Lehigh considers itself a global university, and some Lehigh faculty have had the opportunity to share their knowledge across the globe through Fulbright awards.

The Fulbright Scholar Program is a prestigious award that recognizes thought leaders on the national level and offers other countries the opportunity to host these leaders and learn from them.

This past April, Dr. Lloyd Steffen (above), professor of religion studies and University Chaplain, was accepted as a Fulbright Specialist. Those chosen for this prestigious award join a roster of specialists in a field, and colleges, universities and other institutions around the world offer to host the expert in order to expand their own knowledge. Fulbright Specialists travel to their host for short-term stays, between two and six weeks, and will remain on the roster for three years.

In October, Steffen traveled to Brazil for two weeks to lead a seminar on the topic of “Moral Obligation and Punishment.” This is a relevant issue in Brazil because the country is facing concerns with drug crime punishments and the overall state of prisons. In addition to his other roles at the university, Steffen also leads the Lehigh Prison Project, which provides students the opportunity to visit the Northampton County Prison in Easton, Pennsylvania, to tutor lowest security inmates who are working on high school equivalency preparation.

Steffen visited two universities during his stay in Brazil and taught a 3.5 hour seminar for four days to graduate and law students at each institution. At Lehigh, Steffen teaches undergraduate students, but he said he enjoyed the challenge of teaching graduate students, who brought different kinds of experiences to the seminar and posed professional questions. His seminars included doctors, lawyers and philosophy professors.

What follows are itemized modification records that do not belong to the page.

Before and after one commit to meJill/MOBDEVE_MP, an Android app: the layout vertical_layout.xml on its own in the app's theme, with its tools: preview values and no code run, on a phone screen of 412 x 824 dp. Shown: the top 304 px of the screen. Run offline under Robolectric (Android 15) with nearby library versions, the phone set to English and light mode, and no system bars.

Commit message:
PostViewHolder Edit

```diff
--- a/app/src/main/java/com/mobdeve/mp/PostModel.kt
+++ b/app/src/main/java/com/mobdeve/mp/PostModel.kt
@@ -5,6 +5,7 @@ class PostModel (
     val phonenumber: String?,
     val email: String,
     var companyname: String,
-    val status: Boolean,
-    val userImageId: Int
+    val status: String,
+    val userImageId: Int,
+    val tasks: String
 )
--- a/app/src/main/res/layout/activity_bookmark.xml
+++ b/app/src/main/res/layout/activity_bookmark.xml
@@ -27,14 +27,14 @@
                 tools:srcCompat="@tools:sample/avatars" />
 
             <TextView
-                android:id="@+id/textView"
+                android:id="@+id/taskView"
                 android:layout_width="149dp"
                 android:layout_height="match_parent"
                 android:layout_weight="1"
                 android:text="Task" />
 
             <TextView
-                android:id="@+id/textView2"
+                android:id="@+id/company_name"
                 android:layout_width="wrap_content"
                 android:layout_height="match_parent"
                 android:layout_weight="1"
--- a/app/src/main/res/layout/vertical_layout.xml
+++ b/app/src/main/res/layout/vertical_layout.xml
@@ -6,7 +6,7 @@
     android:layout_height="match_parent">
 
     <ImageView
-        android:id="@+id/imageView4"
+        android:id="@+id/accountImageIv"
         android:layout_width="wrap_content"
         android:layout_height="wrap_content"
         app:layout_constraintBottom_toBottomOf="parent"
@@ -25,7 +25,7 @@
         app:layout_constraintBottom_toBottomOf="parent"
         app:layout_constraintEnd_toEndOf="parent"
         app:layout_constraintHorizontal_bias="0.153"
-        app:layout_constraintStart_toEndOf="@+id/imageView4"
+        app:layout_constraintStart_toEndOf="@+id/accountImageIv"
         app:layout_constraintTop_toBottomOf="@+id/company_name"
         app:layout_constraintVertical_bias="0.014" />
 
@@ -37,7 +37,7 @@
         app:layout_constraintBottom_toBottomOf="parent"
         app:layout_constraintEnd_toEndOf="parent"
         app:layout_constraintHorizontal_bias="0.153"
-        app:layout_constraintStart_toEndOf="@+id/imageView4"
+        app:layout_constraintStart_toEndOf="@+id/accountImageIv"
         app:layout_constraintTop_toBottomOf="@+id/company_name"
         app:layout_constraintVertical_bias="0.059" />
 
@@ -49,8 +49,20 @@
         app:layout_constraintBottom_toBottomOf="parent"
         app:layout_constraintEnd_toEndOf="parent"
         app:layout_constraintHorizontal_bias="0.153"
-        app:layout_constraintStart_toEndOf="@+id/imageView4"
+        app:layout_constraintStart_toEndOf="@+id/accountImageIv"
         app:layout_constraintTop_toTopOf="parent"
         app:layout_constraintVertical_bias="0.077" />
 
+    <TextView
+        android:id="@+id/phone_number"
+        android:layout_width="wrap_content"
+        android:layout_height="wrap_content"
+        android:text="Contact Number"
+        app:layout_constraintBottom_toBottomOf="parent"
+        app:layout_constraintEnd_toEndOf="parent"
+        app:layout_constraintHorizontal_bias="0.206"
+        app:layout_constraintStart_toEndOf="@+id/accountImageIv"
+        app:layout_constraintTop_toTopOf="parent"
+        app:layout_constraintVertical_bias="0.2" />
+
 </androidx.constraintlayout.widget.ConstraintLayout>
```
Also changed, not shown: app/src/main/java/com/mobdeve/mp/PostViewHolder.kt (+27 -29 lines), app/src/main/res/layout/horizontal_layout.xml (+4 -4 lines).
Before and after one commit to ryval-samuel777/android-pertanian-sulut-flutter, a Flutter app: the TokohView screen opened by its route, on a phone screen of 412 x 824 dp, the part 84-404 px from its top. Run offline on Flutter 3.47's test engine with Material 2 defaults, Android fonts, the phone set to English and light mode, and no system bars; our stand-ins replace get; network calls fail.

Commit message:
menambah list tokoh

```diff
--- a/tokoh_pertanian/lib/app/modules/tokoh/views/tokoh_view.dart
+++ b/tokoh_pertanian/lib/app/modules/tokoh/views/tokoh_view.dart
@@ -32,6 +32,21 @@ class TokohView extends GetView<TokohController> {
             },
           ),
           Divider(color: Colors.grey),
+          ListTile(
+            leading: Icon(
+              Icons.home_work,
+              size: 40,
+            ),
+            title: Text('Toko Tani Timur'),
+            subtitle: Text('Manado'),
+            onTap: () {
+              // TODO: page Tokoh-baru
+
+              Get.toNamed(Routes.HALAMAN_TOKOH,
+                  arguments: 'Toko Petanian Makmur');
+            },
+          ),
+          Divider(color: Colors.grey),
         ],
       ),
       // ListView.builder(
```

“The students were eager to learn. They kept the conversation going and had a lot of questions,” Steffen said. “It exposed me to the differences between what goes on in law and medicine (in Brazil) and what goes on in the United States.”

Steffen said he wouldn’t be a Fulbright Specialist if it weren’t for the help of Bill Hunter, director of fellowship advising and UN programs, who “pestered” him to apply for the award.

Part of Hunter’s job is to identify and recruit students and faculty to apply for nationally competitive scholarships and fellowships. Hunter helps review individuals’ applications and offers comments and suggestions to help strengthen the application. Four students won these prestigious awards last year, and 10 are applying this year. All 13 faculty members who applied to Fulbright through Hunter’s office have won.

Hunter said applying to Fulbright hasn’t always been part of Lehigh’s culture, but he hopes that once faculty see their peers winning, they will be encouraged to apply as well.

Dr. Israel Wachs, professor of chemical and biomolecular engineering, was awarded his second Fulbright Faculty Research award in January of this year to do research in Israel. His first Fulbright award was in 2005, when he taught a short course at several universities in Argentina.

With his latest award, Wachs will teach a course on characterization of catalytic materials in Israel. Unlike Steffen’s Specialist award, which is for short-term visits, Wachs will travel to Israel for six months, four of which are funded by Fulbright. He will cover the extra two months of expenses himself. Wachs’ primary goal is to share knowledge with his colleagues in Israel and do research together, and he hopes to develop a relationship between Lehigh and the Israel Institute of Technology and bring high quality students to the United States.

“Each country has different resources and different approaches. It’s a different way of looking at things than our American perspective,” Wachs said. “Any place you go you get exposed to the culture. I look forward to letting that seep in and getting a perspective on the situation there (in Israel) on the ground.”